The focus of my research was to study the effects that scavenging birds have on the decomposition of a carcass. Past studies throughout the United States have focused on exploring the effects of scavengers on bone and flesh to differentiate the marks left of scavengers from that of other wounds. However this subject has been severely understudied in the northeast area. Not just the subject itself but the effects of birds alone not been looked at in this region. By studying the avian community, forensic investigators will be able to account for the speeding up of decomposition due to scavengers and distinguish the injuries left on the surface of the body and bone. The scientific mission of my research is to further forensic anthropology education at Rice Creek.
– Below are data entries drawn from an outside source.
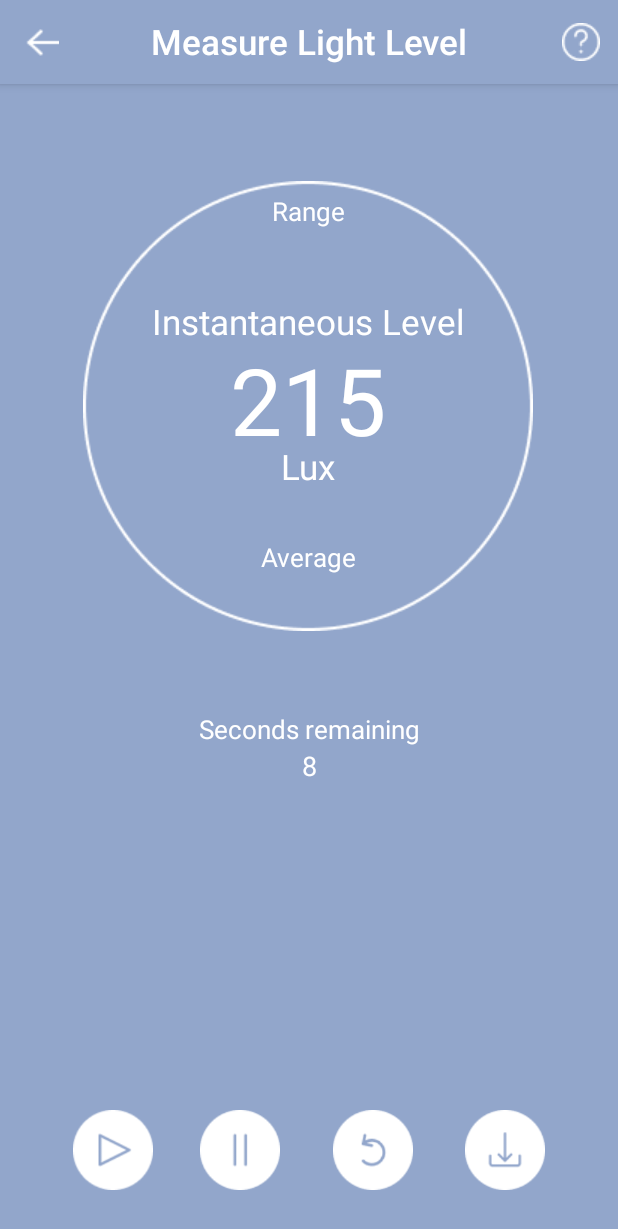
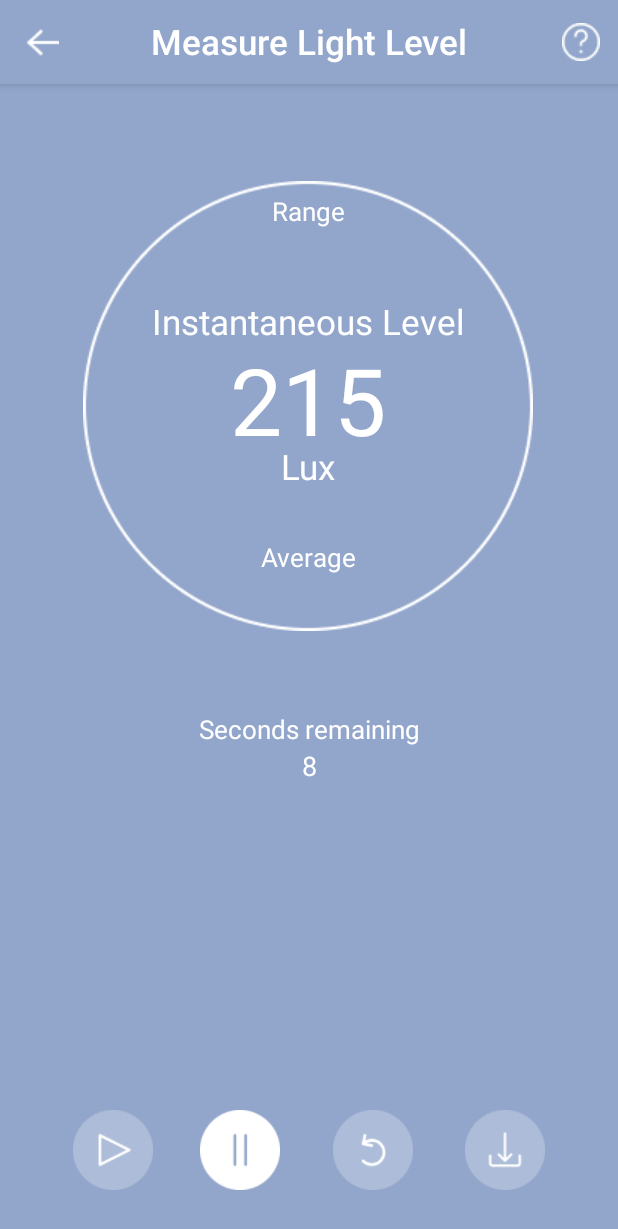
Before and after one commit to ChloeZ1208/IllumiSmart, an Android app: the LightLevelActivity screen opened directly, with no data from a screen before it, after a tap on "Start", on a phone screen of 412 x 824 dp. Shown: the top 1229 px of the screen. Run offline under Robolectric (Android 15) with nearby library versions, the phone set to English and light mode, and no system bars; our stand-ins replace Room's generated code.

Commit message:
chloe: fixed light level button states

```diff
--- a/app/src/main/java/android/example/illumismart/LightLevelActivity.java
+++ b/app/src/main/java/android/example/illumismart/LightLevelActivity.java
@@ -129,10 +129,13 @@
 
             @Override
             public void onTick(long millisUntilFinished) {
-                // TODO: alter play button background to notify click banned
                 lightLevelPlay.setClickable(false);
                 lightLevelReset.setClickable(false);
                 lightLevelSave.setClickable(false);
+                lightLevelPlay.setImageResource(R.drawable.lux_play_pressed);
+                lightLevelReset.setImageResource(R.drawable.lux_reset_pressed);
+                lightLevelSave.setImageResource(R.drawable.lux_save_pressed);
+
                 luxMeasurementRemainTime.setVisibility(View.VISIBLE);
                 luxMeasurementRemainTime.setText(
                         String.valueOf(millisUntilFinished / COUNT_DOWN_INTERVAL));
@@ -145,10 +148,14 @@
                 luxMeasurementHeader.setVisibility(View.INVISIBLE);
                 luxMeasurementRemainTime.setVisibility(View.INVISIBLE);
                 luxMeasurementAverage.setText(illuminanceEntityInstance.getAverage());
-                // TODO: alter play button background to notify click unlock
+
                 lightLevelPlay.setClickable(true);
                 lightLevelReset.setClickable(true);
                 lightLevelSave.setClickable(true);
+
+                lightLevelPlay.setImageResource(R.drawable.light_level_play);
+                lightLevelReset.setImageResource(R.drawable.light_level_reset);
+                lightLevelSave.setImageResource(R.drawable.light_level_save);
             }
         };
 
--- /dev/null
+++ b/app/src/main/res/drawable/lux_pause_btn.xml
@@ -0,0 +1,8 @@
+<?xml version="1.0" encoding="utf-8"?>
+<selector xmlns:android="http://schemas.android.com/apk/res/android">
+    <item android:state_pressed="true"
+        android:drawable="@drawable/lux_pause_pressed" />
+    <item android:state_focused="true"
+        android:drawable="@drawable/lux_pause_pressed" />
+    <item android:drawable="@drawable/light_level_pause" />
+</selector>
--- /dev/null
+++ b/app/src/main/res/drawable/lux_reset_btn.xml
@@ -0,0 +1,8 @@
+<?xml version="1.0" encoding="utf-8"?>
+<selector xmlns:android="http://schemas.android.com/apk/res/android">
+    <item android:state_pressed="true"
+        android:drawable="@drawable/lux_reset_pressed" />
+    <item android:state_focused="true"
+        android:drawable="@drawable/lux_reset_pressed" />
+    <item android:drawable="@drawable/light_level_reset" />
+</selector>
--- /dev/null
+++ b/app/src/main/res/drawable/lux_save_btn.xml
@@ -0,0 +1,8 @@
+<?xml version="1.0" encoding="utf-8"?>
+<selector xmlns:android="http://schemas.android.com/apk/res/android">
+    <item android:state_pressed="true"
+        android:drawable="@drawable/lux_save_pressed" />
+    <item android:state_focused="true"
+        android:drawable="@drawable/lux_save_pressed" />
+    <item android:drawable="@drawable/light_level_save" />
+</selector>
--- a/app/src/main/res/layout/activity_light_level.xml
+++ b/app/src/main/res/layout/activity_light_level.xml
@@ -101,14 +101,14 @@
         android:layout_height="85dp"
         android:contentDescription="Start"
         android:scaleType="centerInside"
+        android:src="@drawable/light_level_play"
         app:layout_constraintBottom_toBottomOf="parent"
         app:layout_constraintEnd_toEndOf="parent"
         app:layout_constraintHorizontal_bias="0.1"
         app:layout_constraintStart_toStartOf="parent"
         app:layout_constraintTop_toTopOf="parent"
         app:layout_constraintVertical_bias="0.98"
-        app:shapeAppearanceOverlay="@style/roundedImageView"
-        app:srcCompat="@drawable/light_level_play" />
+        app:shapeAppearanceOverlay="@style/roundedImageView" />
 
     <ImageButton
         android:id="@+id/light_level_pause"
@@ -123,7 +123,7 @@
         app:layout_constraintStart_toStartOf="parent"
         app:layout_constraintTop_toTopOf="parent"
         app:layout_constraintVertical_bias="0.98"
-        app:srcCompat="@drawable/light_level_pause" />
+        android:src="@drawable/lux_pause_btn" />
 
     <ImageButton
         android:id="@+id/light_level_reset"
@@ -138,7 +138,7 @@
         app:layout_constraintStart_toStartOf="parent"
         app:layout_constraintTop_toTopOf="parent"
         app:layout_constraintVertical_bias="0.98"
-        app:srcCompat="@drawable/light_level_reset" />
+        android:src="@drawable/lux_reset_btn" />
 
     <ImageButton
         android:id="@+id/light_level_save"
@@ -153,7 +153,7 @@
         app:layout_constraintStart_toStartOf="parent"
         app:layout_constraintTop_toTopOf="parent"
         app:layout_constraintVertical_bias="0.98"
-        app:srcCompat="@drawable/light_level_save" />
+        android:src="@drawable/lux_save_btn" />
 
     <TextView
         android:id="@+id/average_txt"
@@ -173,7 +173,6 @@
         android:layout_width="wrap_content"
         android:layout_height="wrap_content"
         android:fontFamily="sans-serif"
-        android:text="None"
         android:textSize="19sp"
         app:layout_constraintBottom_toBottomOf="@+id/circle"
         app:layout_constraintEnd_toEndOf="@+id/circle"
```
Also changed, not shown: app/src/main/res/drawable/delete_icon.png, app/src/main/res/drawable/lux_pause_pressed.png (added), app/src/main/res/drawable/lux_play_pressed.png (added), app/src/main/res/drawable/lux_reset_pressed.png (added), app/src/main/res/drawable/lux_save_pressed.png (added).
What have you learned about conducting research?
It is a lot of work and time. A lot. You can imagine the amount of time it will take to conduct a research project, now times that by three and you have maybe half the amount of actual time it takes. I can definitely say that it is 110% rewarding to have the experience and accomplishment of finishing each step of the project knowing how much work was put in. Conducting research lets you dip a little into the type of career you may want to have. The research I have been doing made me realize that I am in love with forensic science (and I have a stronger stomach than I thought!) and I would not have realized that without this research. I am glad I can combine both my major (zoology) and my minor (forensic science) into one project. It is an unforgettable experience.

Describe a memorable research experience at Rice Creek Field Station.
One of my most memorable research experiences at Rice Creek Field Station is one of the times I went out to the study sites and saw that one of my pigs have been scavenged on for the first time. I was shocked for multiple reasons: the smell!, the sight of an open wound, and the fact that birds had actually been there. It was then that it hit me - my project was working, I was getting data, it was real now, and I was going to see it through to the end.

Where did you grow up and how did you become interested in science?
I grew up in a very small town called Conklin, right down the road from Binghamton. It is a very suburban area and there is a farm just down the road from me. I have always had a love for animals and I always found being out in the woods by my house very relaxing. My interest for science did not really build up until my junior year of college. Yes, I had a major in Zoology but I did not really love it until then. Which I think is okay. Just being more immersed into what the major was made me realize that I really love science. Sometimes the passion does not come right away but when it does you know you made the right choice.

What are your plans for the future?
I can honestly say that I am not 100% sure. I would like to try out jobs/internships in both animal husbandry and forensic science. I love both and once I am confident on which direction I want to take I will go off to graduate school and obtain my masters in a focus of study. Until then I will continue to study both fields and gain as much experience as I can.




4, 3.3 x 3.3 m fences with staked posts
   2 control: covered with bird netting to exclude mammals
   2 experimental: wildlife cameras
   4 juvenile pigs
2 Open areas: Control and Experimental
2 Wooded areas: Control and Experimental 

      

Turkey Vultures observed at forest and open experimental sites.